Front-end code edit data:

__________________________________________________

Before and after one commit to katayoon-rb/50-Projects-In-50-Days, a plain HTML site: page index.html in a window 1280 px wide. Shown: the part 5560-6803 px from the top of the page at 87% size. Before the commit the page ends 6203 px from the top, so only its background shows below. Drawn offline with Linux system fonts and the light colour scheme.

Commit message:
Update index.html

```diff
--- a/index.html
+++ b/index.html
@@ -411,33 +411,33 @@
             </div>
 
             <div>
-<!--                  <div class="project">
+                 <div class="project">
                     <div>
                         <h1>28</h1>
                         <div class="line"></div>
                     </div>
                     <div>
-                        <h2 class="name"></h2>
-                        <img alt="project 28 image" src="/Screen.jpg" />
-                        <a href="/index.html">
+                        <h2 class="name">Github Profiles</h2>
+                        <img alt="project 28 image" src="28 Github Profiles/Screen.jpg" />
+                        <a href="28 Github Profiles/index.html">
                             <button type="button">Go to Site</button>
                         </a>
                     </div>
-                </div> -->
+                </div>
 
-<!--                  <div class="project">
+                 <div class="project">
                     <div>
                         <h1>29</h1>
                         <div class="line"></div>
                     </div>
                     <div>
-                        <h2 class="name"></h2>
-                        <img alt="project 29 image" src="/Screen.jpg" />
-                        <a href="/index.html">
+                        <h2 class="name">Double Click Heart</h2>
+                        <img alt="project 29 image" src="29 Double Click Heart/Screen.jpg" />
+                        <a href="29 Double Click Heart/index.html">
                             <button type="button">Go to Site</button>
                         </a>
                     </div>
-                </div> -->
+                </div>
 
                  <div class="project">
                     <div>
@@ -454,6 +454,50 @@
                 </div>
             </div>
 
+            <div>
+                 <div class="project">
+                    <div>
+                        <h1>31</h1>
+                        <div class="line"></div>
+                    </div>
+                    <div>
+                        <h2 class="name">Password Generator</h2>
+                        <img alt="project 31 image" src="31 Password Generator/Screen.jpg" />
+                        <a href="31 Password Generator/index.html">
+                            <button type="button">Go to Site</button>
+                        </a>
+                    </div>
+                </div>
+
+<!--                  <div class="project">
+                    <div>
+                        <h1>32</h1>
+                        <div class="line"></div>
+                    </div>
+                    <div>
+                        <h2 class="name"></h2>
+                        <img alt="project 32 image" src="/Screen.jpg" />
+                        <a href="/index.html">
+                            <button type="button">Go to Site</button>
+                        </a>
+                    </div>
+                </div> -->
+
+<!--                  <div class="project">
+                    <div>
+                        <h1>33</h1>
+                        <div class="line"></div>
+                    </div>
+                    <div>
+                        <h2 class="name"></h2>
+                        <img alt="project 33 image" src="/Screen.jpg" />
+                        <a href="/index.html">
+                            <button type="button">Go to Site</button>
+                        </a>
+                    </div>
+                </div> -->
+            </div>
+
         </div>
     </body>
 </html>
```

__________________________________________________

**TASK PROMPT**
Your answer must be the complete data, repeated word for word.

**ANSWER**
Before and after one commit to katayoon-rb/50-Projects-In-50-Days, a plain HTML site: page index.html in a window 1280 px wide. Shown: the part 5560-6803 px from the top of the page at 87% size. Before the commit the page ends 6203 px from the top, so only its background shows below. Drawn offline with Linux system fonts and the light colour scheme.

Commit message:
Update index.html

```diff
--- a/index.html
+++ b/index.html
@@ -411,33 +411,33 @@
             </div>
 
             <div>
-<!--                  <div class="project">
+                 <div class="project">
                     <div>
                         <h1>28</h1>
                         <div class="line"></div>
                     </div>
                     <div>
-                        <h2 class="name"></h2>
-                        <img alt="project 28 image" src="/Screen.jpg" />
-                        <a href="/index.html">
+                        <h2 class="name">Github Profiles</h2>
+                        <img alt="project 28 image" src="28 Github Profiles/Screen.jpg" />
+                        <a href="28 Github Profiles/index.html">
                             <button type="button">Go to Site</button>
                         </a>
                     </div>
-                </div> -->
+                </div>
 
-<!--                  <div class="project">
+                 <div class="project">
                     <div>
                         <h1>29</h1>
                         <div class="line"></div>
                     </div>
                     <div>
-                        <h2 class="name"></h2>
-                        <img alt="project 29 image" src="/Screen.jpg" />
-                        <a href="/index.html">
+                        <h2 class="name">Double Click Heart</h2>
+                        <img alt="project 29 image" src="29 Double Click Heart/Screen.jpg" />
+                        <a href="29 Double Click Heart/index.html">
                             <button type="button">Go to Site</button>
                         </a>
                     </div>
-                </div> -->
+                </div>
 
                  <div class="project">
                     <div>
@@ -454,6 +454,50 @@
                 </div>
             </div>
 
+            <div>
+                 <div class="project">
+                    <div>
+                        <h1>31</h1>
+                        <div class="line"></div>
+                    </div>
+                    <div>
+                        <h2 class="name">Password Generator</h2>
+                        <img alt="project 31 image" src="31 Password Generator/Screen.jpg" />
+                        <a href="31 Password Generator/index.html">
+                            <button type="button">Go to Site</button>
+                        </a>
+                    </div>
+                </div>
+
+<!--                  <div class="project">
+                    <div>
+                        <h1>32</h1>
+                        <div class="line"></div>
+                    </div>
+                    <div>
+                        <h2 class="name"></h2>
+                        <img alt="project 32 image" src="/Screen.jpg" />
+                        <a href="/index.html">
+                            <button type="button">Go to Site</button>
+                        </a>
+                    </div>
+                </div> -->
+
+<!--                  <div class="project">
+                    <div>
+                        <h1>33</h1>
+                        <div class="line"></div>
+                    </div>
+                    <div>
+                        <h2 class="name"></h2>
+                        <img alt="project 33 image" src="/Screen.jpg" />
+                        <a href="/index.html">
+                            <button type="button">Go to Site</button>
+                        </a>
+                    </div>
+                </div> -->
+            </div>
+
         </div>
     </body>
 </html>
```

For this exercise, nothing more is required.